Richardson’s ground squirrel

Urocitellus richardsonii

By Dennis C. Joyes

This story is featured in Montana Outdoors March-April 2017 issue

One of the best places in Montana to see wildlife is around a colony of ground squirrels. Colonies are clusters of burrows used by a dozen of more of the rodents, commonly called “gophers.” At a gopher colony, you stand a good chance of seeing burrowing owls, bull snakes, raptors, badgers, and sometimes a fox. And of course there are the ground squirrels themselves—sitting upright on their haunches looking for enemies, or scurrying back and forth between burrow openings and feeding areas.

The Richardson’s ground squirrel is one of six ground squirrel species in Montana. The others are the Uinta, Wyoming, Columbian, golden-mantled, and thirteen-lined. It’s tough to tell some of the species apart.

Generally, if you are east of the Continental Divide and north of I-90, odds are that it’s a Richardson’s.

Richardson’s ground squirrels are small, stout-bodied animals with short ears, large black eyes, and a relatively short, nonbushy tail. The fur is short, dense, and yellowish-beige—perfect camouflage in the dry prairies where these rodents live. The eye ring and sides of the head and neck are light buff, while the upper surface of the tail is black and edged with buff or tan. Adults are about a foot long, including the three-inch tail. Fully grown, they weigh about three-quarters of a pound.
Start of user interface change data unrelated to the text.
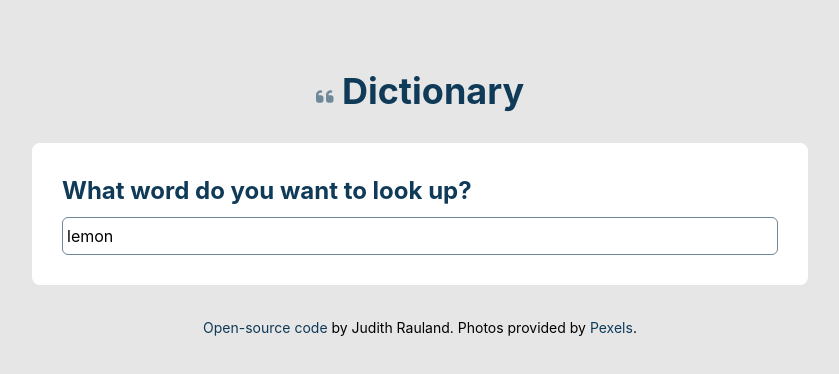
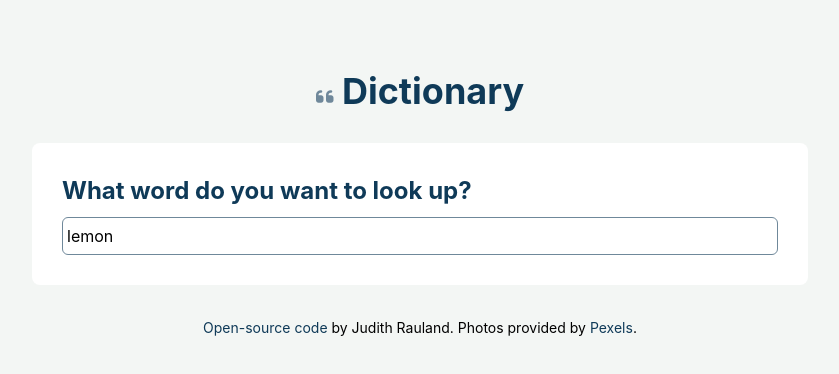
Before and after one commit to judithrauland/react-dictionary, a React (Create React App) app: page / in a window 1280 px wide. Shown: the top 374 px of the page, without its empty margins (220-1059 px from the left). Built offline with nearby package versions, Linux system fonts and the light colour scheme; no server answers.

Commit message:
Updated color variables

```diff
--- a/src/App.css
+++ b/src/App.css
@@ -1,5 +1,5 @@
 :root {
-  --light-color: #e6e6e6;
+  --light-color: #f3f6f4;
   --accent-color: #0f3a58;
   --accent-color-light: #6f889a;
 }
```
Ground squirrels couldn’t survive long without their burrows. The rodents sleep, hibernate, raise their young, and escape predators and bad weather in these underground chambers and connecting passageways. Burrows are often clustered in loose colonies and dug in what appears to be impossibly hard soil. From their entrances, about 3.5 inches wide in a conspicuous mound of dirt, burrows extend three to six feet underground, and may run horizontally 50 feet or more.

Richardson’s ground squirrels spend most of the year—eight months or more—hibernating underground. Males are the first to emerge in spring, followed by females and their young. They return to hibernation in the same order, adult males first, as early as late June, then females, and then, in late summer and fall, juveniles. Gophers have several different calls, but the most frequently heard is a long whistle, which warns of a ground predator, or a short chirp when sighting a hawk or eagle.
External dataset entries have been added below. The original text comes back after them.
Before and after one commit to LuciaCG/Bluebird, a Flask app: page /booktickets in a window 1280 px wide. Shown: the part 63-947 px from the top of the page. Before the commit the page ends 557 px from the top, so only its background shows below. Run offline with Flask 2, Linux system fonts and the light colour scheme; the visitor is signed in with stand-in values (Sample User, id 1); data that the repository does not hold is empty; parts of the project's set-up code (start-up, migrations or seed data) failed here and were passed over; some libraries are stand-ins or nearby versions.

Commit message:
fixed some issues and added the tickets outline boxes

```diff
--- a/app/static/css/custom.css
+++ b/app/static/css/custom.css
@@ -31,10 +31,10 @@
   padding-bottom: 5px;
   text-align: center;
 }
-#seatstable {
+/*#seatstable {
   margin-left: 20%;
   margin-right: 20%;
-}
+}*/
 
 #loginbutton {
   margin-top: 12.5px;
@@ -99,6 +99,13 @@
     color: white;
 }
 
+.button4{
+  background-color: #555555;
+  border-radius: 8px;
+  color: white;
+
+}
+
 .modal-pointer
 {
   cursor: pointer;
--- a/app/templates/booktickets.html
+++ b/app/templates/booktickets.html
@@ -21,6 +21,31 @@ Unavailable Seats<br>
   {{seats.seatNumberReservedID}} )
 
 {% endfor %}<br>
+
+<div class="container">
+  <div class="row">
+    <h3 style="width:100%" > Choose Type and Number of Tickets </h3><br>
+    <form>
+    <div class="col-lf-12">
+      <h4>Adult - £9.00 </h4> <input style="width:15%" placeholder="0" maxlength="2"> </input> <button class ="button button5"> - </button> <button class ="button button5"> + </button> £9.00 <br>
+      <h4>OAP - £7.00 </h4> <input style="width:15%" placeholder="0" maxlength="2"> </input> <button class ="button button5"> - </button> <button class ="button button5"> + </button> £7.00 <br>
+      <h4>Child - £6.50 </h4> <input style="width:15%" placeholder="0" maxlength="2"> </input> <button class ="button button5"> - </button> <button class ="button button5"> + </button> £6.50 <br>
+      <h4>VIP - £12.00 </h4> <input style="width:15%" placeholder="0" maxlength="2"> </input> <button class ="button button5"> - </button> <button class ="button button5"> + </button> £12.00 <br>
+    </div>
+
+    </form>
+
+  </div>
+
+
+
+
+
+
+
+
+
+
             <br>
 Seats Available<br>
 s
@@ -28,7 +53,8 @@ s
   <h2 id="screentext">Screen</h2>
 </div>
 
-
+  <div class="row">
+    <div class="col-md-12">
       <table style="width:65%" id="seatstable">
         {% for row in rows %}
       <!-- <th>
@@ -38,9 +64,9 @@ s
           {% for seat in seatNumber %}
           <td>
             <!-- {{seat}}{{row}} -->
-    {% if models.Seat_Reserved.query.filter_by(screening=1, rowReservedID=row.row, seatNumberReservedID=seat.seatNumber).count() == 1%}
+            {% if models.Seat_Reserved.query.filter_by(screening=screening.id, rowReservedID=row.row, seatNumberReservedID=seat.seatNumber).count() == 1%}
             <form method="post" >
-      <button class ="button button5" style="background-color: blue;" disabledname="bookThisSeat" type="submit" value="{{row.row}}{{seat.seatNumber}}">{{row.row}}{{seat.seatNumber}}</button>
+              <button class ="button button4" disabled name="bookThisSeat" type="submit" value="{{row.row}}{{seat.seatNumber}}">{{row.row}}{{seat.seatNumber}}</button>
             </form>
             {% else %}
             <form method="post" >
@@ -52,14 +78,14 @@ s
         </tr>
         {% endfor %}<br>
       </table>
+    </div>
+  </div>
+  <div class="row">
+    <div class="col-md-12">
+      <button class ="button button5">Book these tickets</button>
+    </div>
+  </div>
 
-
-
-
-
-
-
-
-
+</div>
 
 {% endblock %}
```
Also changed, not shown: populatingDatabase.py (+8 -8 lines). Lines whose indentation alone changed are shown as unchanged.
The Richardson’s is the most northerly of the ground-dwelling squirrel species. They range over eastern and central Montana, the Dakotas, and the Canadian prairies.

Ninety percent of the species’ diet consists of the leaves, flowers, and seeds of grasses and forbs such as blue grama, milkvetch, and pigweed. They also eat introduced plants such as bromegrass, crested wheatgrass, clover, and, much to the annoyance of farmers and ranchers, seeds and seedlings of wheat, oats, and barley. Ground squirrels that live near croplands are typically bigger and produce larger litters than those residing on native prairie.

Richardson’s ground squirrels prefer heavily grazed, short-grass prairies. When prairies are plowed and planted with grain or alfalfa, these rodents quickly adapt, frequently establishing colonies around field edges.

Females mate within a few days of emerging from hibernation, in March or April, depending on temperature. Five to eight blind, hairless young are born following a roughly three-week gestation period. The young emerge from their burrows within a month, usually in late May or June. Females begin breeding at age one and produce a single litter each year. While young males disperse to new areas, mothers and daughters establish lifelong bonds and defend their home territories against males and unrelated females.

Conservation Status
Many predators eat Richardson’s ground squirrels and help keep populations in check. Broad-winged hawks alone may take 15 percent of a population each season. Other predators include badgers, long-tailed weasels, bull snakes, coyotes, foxes, and domestic dogs and cats. Many ground squirrels are also killed on roads by vehicles. Despite such ever-present mortality, the species remains abundant throughout its rangeBear bullet

Writer Dennis C. Joyes lives in Ontario and often returns to Montana, his home state.